After an afternoon of diving the springs and dinner at a local diner, divers turned in early in preparation for hiking at Carlsbad Caverns National Park the next day.


Saturday began with some car trouble, but soon the club was on the way to Carlsbad Caverns National Park. After a picnic and a brief stop to stretch, the club began the 1.25mi and  800ft decent underground through the caverns natural entrance. strech

The club explored the cavern and learned about different speleothems including stalactites, stalagmites, draperies, cave popcorn and helictites. After exploring the self-guided paths, the club also participated in a ranger led tour of the King’s Palace from Park Ranger Erik, who talked about Jim White’s discovery of the cavern and its history. 

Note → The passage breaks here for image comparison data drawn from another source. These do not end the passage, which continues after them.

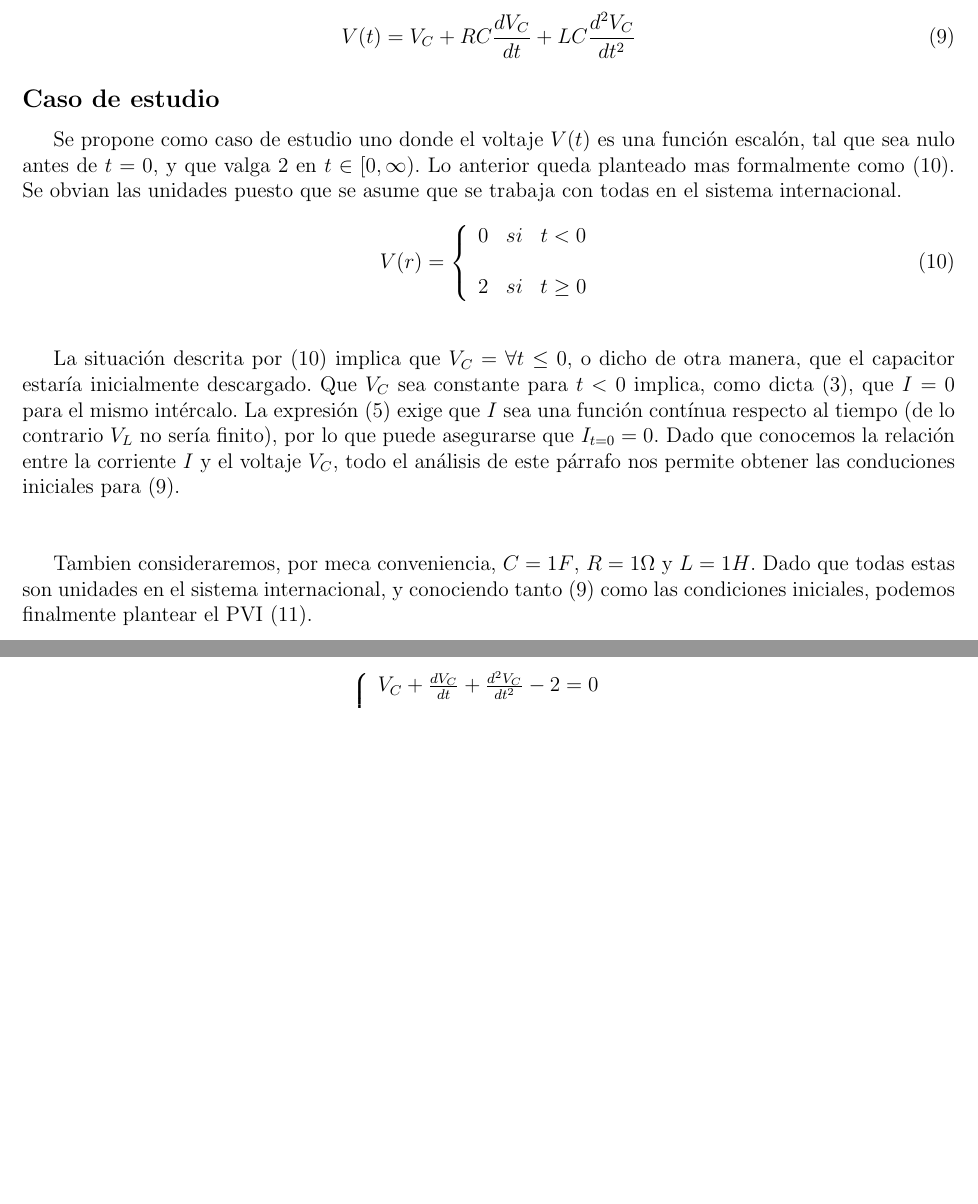
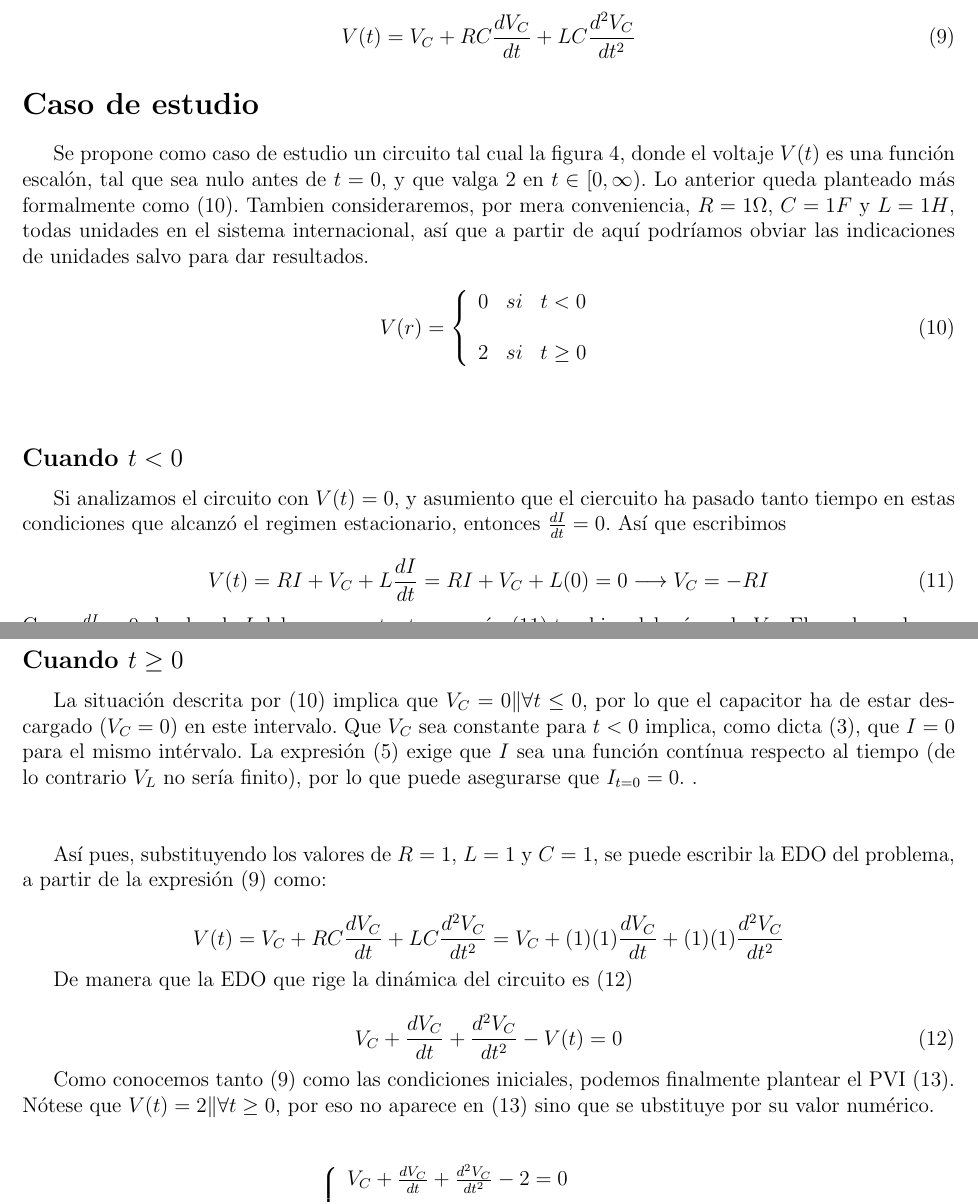
Before and after one commit to neutrilo/informe160722, a LaTeX problem sheet (tarea06.tex): two parts of pages 3 and 4 of 6 before the commit and two parts of pages 3 and 4 of 7 after it, joined at a grey line, cut so that both start at the same text, the shorter picture padded with empty space. Compiled offline with pdfLaTeX.

Commit message:
algunas correcciones

```diff
--- a/tarea06.tex
+++ b/tarea06.tex
@@ -142,9 +142,9 @@ V(t)=V_C + RC\frac{dV_C}{dt} + LC\frac{d^2V_C}{dt^2}
 \label{eq3}
 \end{equation}
 
-\subsection*{Caso de estudio}
+\section*{Caso de estudio}
 
-Se propone como caso de estudio uno donde el voltaje $V(t)$ es una función escalón, tal que sea nulo antes de $t=0$, y que valga $2$ en $t\in\left[0,\infty\right)$. Lo anterior queda planteado mas formalmente como \eqref{escln}. Se obvian las unidades puesto que se asume que se trabaja con todas en el sistema internacional.
+Se propone como caso de estudio un circuito tal cual la figura \ref{fig:rlcserie}, donde el voltaje $V(t)$ es una función escalón, tal que sea nulo antes de $t=0$, y que valga $2$ en $t\in\left[0,\infty\right)$. Lo anterior queda planteado más formalmente como \eqref{escln}. Tambien consideraremos, por mera conveniencia, $R=1\Omega$, $C=1F$ y $L=1H$, todas unidades en el sistema internacional, así que a partir de aquí podríamos obviar las indicaciones de unidades salvo para dar resultados.
 
 \begin{equation}
 V(r)= \left\{ \begin{array}{lcc}
@@ -156,9 +156,38 @@ V(r)= \left\{ \begin{array}{lcc}
 \end{equation}
 \\
 
-La situación descrita por \eqref{escln} implica que $V_C= \forall  t\leq 0$, o dicho de otra manera, que el capacitor estaría inicialmente descargado. Que $V_C$ sea constante para $t<0$ implica, como dicta \eqref{icap}, que $I=0$ para el mismo intércalo. La expresión \eqref{vind} exige que $I$ sea una función contínua respecto al tiempo (de lo contrario $V_L$ no sería finito), por lo que puede asegurarse que $I_{t=0}=0$. Dado que conocemos la relación entre la corriente $I$ y el voltaje $V_C$, todo el análisis de este párrafo nos permite obtener las conduciones iniciales para \eqref{eq3}.\\ \\
+\subsection*{Cuando $t<0$}
 
-Tambien consideraremos, por meca conveniencia, $C=1F$, $R=1\Omega$ y $L=1H$. Dado que todas estas son unidades en el sistema internacional, y conociendo tanto \eqref{eq3} como las condiciones iniciales, podemos finalmente plantear el PVI \eqref{pvi}.\\
+Si analizamos el circuito con $V(t)=0$, y asumiento que el ciercuito ha pasado tanto tiempo en estas condiciones que alcanzó el regimen estacionario, entonces $\frac{dI}{dt}=0$. Así que escribimos
+
+\begin{equation}
+V(t)=RI+V_C+L\frac{dI}{dt}=RI+V_C+L(0)=0\longrightarrow V_C=-RI
+\label{vca0}
+\end{equation}
+ Como $\frac{dI}{dt}=0$ el valor de $I$ debe ser constante, y según \eqref{vca0} tambien debería serlo $V_C$. El condensador no puede mantener un voltaje constante mientras se descarga \eqref{qcap}, por lo que la corriente $I$ debe ser nula, y con ello tambien el voltaje $V_C$.
+
+\subsection*{Cuando $t\geq0$}
+
+
+
+
+
+La situación descrita por \eqref{escln} implica que $V_C=0\Vert\forall  t\leq 0$, por lo que el capacitor ha de estar descargado ($V_C=0$) en este intervalo. Que $V_C$ sea constante para $t<0$ implica, como dicta \eqref{icap}, que $I=0$ para el mismo intérvalo. La expresión \eqref{vind} exige que $I$ sea una función contínua respecto al tiempo (de lo contrario $V_L$ no sería finito), por lo que puede asegurarse que $I_{t=0}=0$. .\\ \\
+
+Así pues, substituyendo los valores de $R=1$, $L=1$ y $C=1$, se puede escribir la EDO del problema, a partir de la expresión  \eqref{eq3} como:
+
+\begin{equation*}
+V(t)=V_C + RC\frac{dV_C}{dt} + LC\frac{d^2V_C}{dt^2}=V_C + (1)(1)\frac{dV_C}{dt} + (1)(1)\frac{d^2V_C}{dt^2}
+\end{equation*}
+
+De manera que la EDO que rige la dinámica del circuito es \eqref{edo}
+
+\begin{equation}
+V_C + \frac{dV_C}{dt} + \frac{d^2V_C}{dt^2}-V(t)=0
+\label{edo}
+\end{equation}
+
+ Como conocemos tanto \eqref{eq3} como las condiciones iniciales, podemos finalmente plantear el PVI \eqref{pvi}. Nótese que $V(t)=2 \Vert \forall  t\geq 0$, por eso no aparece en \eqref{pvi} sino que se ubstituye por su valor numérico.\\
 
 
 \begin{equation}
@@ -178,0 +208 @@ Se cualcula la transformada de Laplace de la EDO correspondiente al PVI.
+L\{V_C + \frac{dV_C}{dt} + \frac{d^2V_C}{dt^2}-2\}=0
@@ -188,0 +230 @@ L\{V_C\}-V_C(0)+sL\{V_C\}-sV_C(0)-\frac{dV_C}{dt}(0)+s^2L\{V_C\}-2/s=0
+\end{equation*}
```
Also changed, not shown: tarea06.pdf, tarea06.tex (43 more changed lines), 3 other files.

After leaving Carlsbad and deciphering some of the worst driving directions on the planet, the club arrived at the Valhalla Atlas F Missile Silo, built during the Cold War. For more information about missile silos check out 

The Silo is one of 72 silos of this style built. Today the silo is flooded to the water table with clear 58°F water. The silo extends to 110’ feet where structural rubble still remains. On the wall, between 40-60’ the guidance system is still in place, and largely intact. Valhalla is owned and operated by Mark Hannifin from Family SCUBA Center. Mark was eager to give us the nickle tour and share the history of this unique structure.
Sunday morning divers geared up and navigated several flights of stairs and 90° turns to make their way to the floating dock set in the center of the silo, where they splashed for a once in a lifetime dive few get to experience.

The TAMUG Dive Club can now say they have “Dived and Gone to Valhalla.”

A Special thanks to Texas Parks and Wildlife Department, The National Parks Service, Park Ranger Erik and Mark from Family SCUBA Center!

I’ve always enjoyed scuba diving but my experiences have been taken to a whole new level through the TAMUG dive club.  On the most recent trip to Balmorhea Springs and the Valhalla missile silo I was able to experience altitude diving and reached a new personal depth record of 112 ft.  In Balmorhea we got to dive with a both endangered and endemic species, which was another first for me.  My favorite part about the weekend was diving in the Valhalla missile silo, it was an incredibly unforgettable experience!  I was shocked at how clear the water was and seeing all the artifacts, such as the old guidance control system, was really interesting.  I can’t wait for the next Dive Club adventure!

- Madison Fort



jake and taylor